If you’re serious about reducing abortion, the most important issue is not which abortions to ban. The most important issue is how will you support women to have the babies they want.
As a general rule, societies that do the most to support mothers and child-bearing have the fewest abortions. Societies that do the least to support mothers and child-bearing have more abortions.
Frum goes on to give examples about maternal health policies and practices from Germany as a prime example of a nation with socialized medicine and generous health benefits, and one of the world’s lowest abortion rates. And, he points out:

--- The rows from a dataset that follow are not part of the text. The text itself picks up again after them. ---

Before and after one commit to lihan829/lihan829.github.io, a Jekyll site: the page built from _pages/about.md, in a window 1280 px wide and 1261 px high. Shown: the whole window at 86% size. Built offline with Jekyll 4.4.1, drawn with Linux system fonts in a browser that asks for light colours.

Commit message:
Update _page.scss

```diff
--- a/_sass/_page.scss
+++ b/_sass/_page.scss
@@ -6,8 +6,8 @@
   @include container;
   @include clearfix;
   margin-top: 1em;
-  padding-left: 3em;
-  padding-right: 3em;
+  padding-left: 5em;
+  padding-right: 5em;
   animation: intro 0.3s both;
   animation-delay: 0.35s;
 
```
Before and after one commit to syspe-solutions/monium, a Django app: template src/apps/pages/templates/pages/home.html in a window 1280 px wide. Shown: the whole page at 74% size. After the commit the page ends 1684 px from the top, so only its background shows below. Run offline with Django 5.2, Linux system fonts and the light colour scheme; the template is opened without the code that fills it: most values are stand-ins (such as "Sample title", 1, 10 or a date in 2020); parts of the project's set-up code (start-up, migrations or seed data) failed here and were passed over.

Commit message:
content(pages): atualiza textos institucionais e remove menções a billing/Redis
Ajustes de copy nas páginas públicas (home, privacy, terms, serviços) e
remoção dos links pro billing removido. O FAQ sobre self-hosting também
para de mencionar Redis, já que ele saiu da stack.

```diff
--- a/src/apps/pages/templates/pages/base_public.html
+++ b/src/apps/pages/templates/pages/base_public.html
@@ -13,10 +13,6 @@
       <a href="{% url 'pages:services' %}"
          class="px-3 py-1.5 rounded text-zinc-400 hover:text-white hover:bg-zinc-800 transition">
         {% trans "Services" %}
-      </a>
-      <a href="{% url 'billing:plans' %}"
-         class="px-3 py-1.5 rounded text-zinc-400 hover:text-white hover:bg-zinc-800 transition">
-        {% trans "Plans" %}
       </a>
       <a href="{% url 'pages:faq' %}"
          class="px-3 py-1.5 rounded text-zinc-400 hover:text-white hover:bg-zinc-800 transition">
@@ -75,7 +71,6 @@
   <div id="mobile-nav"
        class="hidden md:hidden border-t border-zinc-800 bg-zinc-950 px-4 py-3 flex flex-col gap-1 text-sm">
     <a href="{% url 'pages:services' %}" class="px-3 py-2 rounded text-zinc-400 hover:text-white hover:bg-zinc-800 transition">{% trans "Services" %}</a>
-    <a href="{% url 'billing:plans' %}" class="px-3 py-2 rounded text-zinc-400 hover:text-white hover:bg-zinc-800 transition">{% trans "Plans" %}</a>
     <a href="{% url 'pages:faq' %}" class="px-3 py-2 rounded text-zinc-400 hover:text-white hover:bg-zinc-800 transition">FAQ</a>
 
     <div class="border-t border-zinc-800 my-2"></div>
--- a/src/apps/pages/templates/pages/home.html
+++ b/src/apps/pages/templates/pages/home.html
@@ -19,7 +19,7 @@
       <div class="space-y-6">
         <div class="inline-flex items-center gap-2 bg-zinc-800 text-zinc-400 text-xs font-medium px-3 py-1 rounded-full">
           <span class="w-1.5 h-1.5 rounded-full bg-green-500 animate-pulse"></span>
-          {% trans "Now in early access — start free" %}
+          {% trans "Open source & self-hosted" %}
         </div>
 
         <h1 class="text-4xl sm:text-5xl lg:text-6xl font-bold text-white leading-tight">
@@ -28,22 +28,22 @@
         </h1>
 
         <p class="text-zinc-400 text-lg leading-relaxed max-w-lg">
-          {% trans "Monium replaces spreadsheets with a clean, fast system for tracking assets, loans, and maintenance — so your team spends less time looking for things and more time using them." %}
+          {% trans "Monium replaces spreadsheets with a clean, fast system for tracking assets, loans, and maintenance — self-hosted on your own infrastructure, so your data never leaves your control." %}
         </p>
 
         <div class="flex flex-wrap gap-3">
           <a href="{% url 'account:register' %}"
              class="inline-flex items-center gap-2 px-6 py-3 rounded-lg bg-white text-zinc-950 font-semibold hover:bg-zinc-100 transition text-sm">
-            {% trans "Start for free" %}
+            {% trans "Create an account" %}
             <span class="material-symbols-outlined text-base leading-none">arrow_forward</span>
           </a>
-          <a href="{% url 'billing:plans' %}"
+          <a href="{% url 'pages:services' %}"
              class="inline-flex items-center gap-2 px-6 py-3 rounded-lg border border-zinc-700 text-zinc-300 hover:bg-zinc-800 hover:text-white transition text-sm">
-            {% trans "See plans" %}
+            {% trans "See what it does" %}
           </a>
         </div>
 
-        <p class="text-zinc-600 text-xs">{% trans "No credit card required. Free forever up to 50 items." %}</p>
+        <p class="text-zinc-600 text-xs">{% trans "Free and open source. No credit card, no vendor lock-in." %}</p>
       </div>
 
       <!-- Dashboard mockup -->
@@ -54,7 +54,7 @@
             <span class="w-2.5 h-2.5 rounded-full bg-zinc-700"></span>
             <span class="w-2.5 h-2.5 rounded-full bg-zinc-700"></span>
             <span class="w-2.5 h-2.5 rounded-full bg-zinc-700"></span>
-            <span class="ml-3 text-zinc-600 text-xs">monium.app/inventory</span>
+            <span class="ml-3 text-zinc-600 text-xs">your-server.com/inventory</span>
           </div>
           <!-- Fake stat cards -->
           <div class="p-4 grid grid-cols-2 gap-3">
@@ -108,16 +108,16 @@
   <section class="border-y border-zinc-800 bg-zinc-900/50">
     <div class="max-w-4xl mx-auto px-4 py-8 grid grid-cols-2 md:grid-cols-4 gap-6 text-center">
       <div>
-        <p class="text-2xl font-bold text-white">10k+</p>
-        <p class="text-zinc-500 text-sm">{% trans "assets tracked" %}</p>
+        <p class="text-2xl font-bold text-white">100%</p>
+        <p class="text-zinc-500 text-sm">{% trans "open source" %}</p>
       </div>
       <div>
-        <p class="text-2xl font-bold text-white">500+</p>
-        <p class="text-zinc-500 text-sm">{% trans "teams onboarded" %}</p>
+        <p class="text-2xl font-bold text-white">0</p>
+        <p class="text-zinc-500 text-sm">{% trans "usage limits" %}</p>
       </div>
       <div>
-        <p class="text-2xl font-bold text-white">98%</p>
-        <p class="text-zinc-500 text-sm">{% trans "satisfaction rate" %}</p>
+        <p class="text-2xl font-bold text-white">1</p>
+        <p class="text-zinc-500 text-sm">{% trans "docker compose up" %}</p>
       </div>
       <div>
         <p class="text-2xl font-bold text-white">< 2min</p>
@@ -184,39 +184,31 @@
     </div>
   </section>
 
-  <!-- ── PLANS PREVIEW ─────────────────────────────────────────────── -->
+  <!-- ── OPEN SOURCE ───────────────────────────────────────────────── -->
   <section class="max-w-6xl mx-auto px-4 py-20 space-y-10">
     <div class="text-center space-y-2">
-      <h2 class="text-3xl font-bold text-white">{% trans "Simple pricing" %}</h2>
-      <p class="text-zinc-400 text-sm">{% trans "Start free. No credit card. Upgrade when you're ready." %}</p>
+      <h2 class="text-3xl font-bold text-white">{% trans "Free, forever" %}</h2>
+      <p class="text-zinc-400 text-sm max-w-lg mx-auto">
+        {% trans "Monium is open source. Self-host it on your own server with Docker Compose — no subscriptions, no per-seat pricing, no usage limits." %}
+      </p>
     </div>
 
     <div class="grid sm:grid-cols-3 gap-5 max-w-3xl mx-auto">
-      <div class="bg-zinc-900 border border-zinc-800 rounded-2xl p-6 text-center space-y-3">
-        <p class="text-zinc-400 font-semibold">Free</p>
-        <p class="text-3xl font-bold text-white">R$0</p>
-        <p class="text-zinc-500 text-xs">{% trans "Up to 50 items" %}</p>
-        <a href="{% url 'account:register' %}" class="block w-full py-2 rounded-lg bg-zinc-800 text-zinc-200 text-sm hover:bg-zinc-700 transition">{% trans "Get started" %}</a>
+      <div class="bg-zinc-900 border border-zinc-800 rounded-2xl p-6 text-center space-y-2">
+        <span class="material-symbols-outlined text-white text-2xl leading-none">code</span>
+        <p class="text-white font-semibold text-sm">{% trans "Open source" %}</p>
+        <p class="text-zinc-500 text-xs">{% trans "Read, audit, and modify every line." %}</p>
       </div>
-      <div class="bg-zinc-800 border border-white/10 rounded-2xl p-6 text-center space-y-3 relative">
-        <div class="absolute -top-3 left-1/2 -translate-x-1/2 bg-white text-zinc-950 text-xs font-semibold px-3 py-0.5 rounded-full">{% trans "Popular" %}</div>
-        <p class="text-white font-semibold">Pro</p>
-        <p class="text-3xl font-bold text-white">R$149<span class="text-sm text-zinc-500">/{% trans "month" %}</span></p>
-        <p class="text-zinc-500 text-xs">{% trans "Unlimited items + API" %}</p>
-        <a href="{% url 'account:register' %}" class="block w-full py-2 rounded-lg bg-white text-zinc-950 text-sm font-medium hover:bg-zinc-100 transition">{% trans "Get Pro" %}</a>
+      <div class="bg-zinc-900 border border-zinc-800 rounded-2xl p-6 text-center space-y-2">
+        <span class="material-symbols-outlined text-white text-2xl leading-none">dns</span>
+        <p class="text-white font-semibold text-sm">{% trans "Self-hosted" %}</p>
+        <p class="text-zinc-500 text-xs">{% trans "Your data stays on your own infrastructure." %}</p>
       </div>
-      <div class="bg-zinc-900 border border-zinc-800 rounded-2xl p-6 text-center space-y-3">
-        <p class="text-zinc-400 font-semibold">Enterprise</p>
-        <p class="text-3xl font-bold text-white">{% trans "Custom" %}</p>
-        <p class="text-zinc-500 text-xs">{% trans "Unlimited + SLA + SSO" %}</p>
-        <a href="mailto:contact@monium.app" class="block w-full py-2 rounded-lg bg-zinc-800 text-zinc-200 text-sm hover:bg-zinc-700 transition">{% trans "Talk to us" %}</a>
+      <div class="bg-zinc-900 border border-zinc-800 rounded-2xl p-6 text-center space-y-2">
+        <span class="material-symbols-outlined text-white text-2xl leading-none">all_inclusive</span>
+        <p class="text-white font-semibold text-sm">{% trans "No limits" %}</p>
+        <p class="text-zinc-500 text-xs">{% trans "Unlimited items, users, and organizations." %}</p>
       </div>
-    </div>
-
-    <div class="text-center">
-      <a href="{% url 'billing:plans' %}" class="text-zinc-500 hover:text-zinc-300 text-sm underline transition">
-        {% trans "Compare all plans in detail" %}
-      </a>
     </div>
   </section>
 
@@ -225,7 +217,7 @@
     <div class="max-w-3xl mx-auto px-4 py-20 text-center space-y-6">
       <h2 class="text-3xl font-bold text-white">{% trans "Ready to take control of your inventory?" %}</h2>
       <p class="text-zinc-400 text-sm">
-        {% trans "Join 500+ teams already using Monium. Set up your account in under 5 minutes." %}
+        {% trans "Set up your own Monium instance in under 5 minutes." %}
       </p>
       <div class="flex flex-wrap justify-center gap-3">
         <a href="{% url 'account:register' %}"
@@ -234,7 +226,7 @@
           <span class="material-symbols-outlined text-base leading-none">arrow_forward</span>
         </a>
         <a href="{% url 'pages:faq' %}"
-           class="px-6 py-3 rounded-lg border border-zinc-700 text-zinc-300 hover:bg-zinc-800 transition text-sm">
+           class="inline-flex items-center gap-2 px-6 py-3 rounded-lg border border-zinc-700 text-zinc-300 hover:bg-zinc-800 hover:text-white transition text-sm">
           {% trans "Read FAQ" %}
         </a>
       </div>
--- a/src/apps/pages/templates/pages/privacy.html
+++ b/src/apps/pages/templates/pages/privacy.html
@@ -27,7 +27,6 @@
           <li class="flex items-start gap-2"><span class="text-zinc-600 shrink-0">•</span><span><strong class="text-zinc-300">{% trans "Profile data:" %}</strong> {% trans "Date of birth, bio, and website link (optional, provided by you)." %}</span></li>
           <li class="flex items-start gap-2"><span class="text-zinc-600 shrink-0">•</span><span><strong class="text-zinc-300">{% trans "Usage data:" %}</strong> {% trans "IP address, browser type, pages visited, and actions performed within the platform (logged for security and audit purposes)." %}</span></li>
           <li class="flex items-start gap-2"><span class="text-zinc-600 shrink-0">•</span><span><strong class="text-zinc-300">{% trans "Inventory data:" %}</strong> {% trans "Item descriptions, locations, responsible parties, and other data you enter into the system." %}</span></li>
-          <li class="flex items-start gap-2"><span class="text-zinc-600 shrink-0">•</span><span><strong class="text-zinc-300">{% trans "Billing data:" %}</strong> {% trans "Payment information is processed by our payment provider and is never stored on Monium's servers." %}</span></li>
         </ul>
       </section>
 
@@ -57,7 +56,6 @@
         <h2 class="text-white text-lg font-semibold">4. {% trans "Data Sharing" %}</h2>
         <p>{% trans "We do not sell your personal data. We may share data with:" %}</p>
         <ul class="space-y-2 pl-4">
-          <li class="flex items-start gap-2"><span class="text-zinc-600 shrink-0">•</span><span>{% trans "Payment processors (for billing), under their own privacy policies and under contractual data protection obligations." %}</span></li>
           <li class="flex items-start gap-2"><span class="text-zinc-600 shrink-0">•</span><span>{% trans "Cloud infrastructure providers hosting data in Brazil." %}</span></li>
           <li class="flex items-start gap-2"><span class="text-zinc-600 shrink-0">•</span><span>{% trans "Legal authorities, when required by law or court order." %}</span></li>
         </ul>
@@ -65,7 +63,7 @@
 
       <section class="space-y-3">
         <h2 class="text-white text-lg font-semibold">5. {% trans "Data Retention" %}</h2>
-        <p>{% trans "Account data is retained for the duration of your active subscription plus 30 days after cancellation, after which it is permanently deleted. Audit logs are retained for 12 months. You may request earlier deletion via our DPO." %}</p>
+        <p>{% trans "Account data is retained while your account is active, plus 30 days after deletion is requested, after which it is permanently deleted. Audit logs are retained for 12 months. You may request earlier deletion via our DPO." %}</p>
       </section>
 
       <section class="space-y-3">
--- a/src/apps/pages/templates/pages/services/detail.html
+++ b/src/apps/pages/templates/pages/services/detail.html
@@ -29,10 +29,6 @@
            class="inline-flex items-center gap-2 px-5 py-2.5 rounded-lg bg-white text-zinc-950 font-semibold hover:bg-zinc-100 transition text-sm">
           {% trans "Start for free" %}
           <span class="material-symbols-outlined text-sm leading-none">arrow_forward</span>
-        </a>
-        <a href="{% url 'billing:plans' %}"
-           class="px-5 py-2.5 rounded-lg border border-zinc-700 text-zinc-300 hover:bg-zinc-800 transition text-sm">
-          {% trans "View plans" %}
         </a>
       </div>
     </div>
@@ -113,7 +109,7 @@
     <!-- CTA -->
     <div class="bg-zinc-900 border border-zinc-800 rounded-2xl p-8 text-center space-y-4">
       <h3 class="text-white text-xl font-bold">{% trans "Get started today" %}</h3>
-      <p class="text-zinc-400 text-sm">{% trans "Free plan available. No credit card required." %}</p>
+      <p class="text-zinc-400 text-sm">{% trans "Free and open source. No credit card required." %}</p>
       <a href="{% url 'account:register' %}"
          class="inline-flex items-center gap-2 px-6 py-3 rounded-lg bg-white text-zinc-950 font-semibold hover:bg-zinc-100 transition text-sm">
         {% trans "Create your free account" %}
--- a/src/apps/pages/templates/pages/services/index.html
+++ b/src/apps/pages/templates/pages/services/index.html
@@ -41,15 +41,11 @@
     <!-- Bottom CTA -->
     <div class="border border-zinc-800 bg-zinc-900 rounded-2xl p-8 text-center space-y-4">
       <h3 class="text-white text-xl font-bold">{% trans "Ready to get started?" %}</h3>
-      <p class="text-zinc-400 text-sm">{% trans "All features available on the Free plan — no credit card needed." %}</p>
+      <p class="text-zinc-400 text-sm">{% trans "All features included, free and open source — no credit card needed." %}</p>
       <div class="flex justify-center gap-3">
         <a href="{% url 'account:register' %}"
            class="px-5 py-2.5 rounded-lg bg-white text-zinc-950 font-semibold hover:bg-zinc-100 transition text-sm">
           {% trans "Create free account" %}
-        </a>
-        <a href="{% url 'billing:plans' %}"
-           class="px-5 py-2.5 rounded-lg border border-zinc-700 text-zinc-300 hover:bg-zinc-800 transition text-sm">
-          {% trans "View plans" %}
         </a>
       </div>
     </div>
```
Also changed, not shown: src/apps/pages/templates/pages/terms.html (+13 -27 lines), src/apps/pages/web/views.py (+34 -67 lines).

Even here in the United States, where parental benefits are much less generous, abortion responds to economic conditions. In the prosperous 1990s, abortion rates declined rapidly. In the less prosperous ’00s, abortion rates declined more slowly. When the economy plunged into crisis in 2008, abortion rates abruptly rose again.
I’ve noted here on this blog how Bryce Covert highlighted this economic reality over at The Nation earlier this year. Frum continues:
These trends should not surprise anyone. Women choose abortion for one overwhelming reason: economic insecurity. The large majority of women who chose abortion in 2008, 57%, reported a disruptive event in their lives in the previous 12 months: most often, the loss of a job or home.
Of the women who choose abortion, 58% are in their 20s. Some 61% of them already have a child. Almost 70% of them are poor or near poor.
Three-quarters say they cannot afford another child.
Frum gives examples from the Netherlands and why immigrant women’s abortion rates have been rising:
They chose abortion because they had become sexually active within male-dominated immigrant subcultures in which access to birth control was restricted, in which female sexuality was tightly policed, in which girls who become pregnant outside marriage are disgraced and in which the costs and obligations of childbearing loaded almost entirely on women alone.
Abortion is a product of poverty and maternal distress.
Not only can we do something to alleviate these things, we have in living memory in this country a keen understanding of what life was like when abortion was not safe and legal:
A woman who enjoys the most emotional and financial security and who has chosen the timing of her pregnancy will not choose abortion, even when abortion laws are liberal. A woman who is dominated, who is poor and who fears bearing the child is likely to find an abortion, even where abortion is restricted, as it was across the United States before 1965.
Regardless of political persuasion, if we do in fact get real about abortion and reproductive justice, rather than getting hyperbolic, we can all get it right.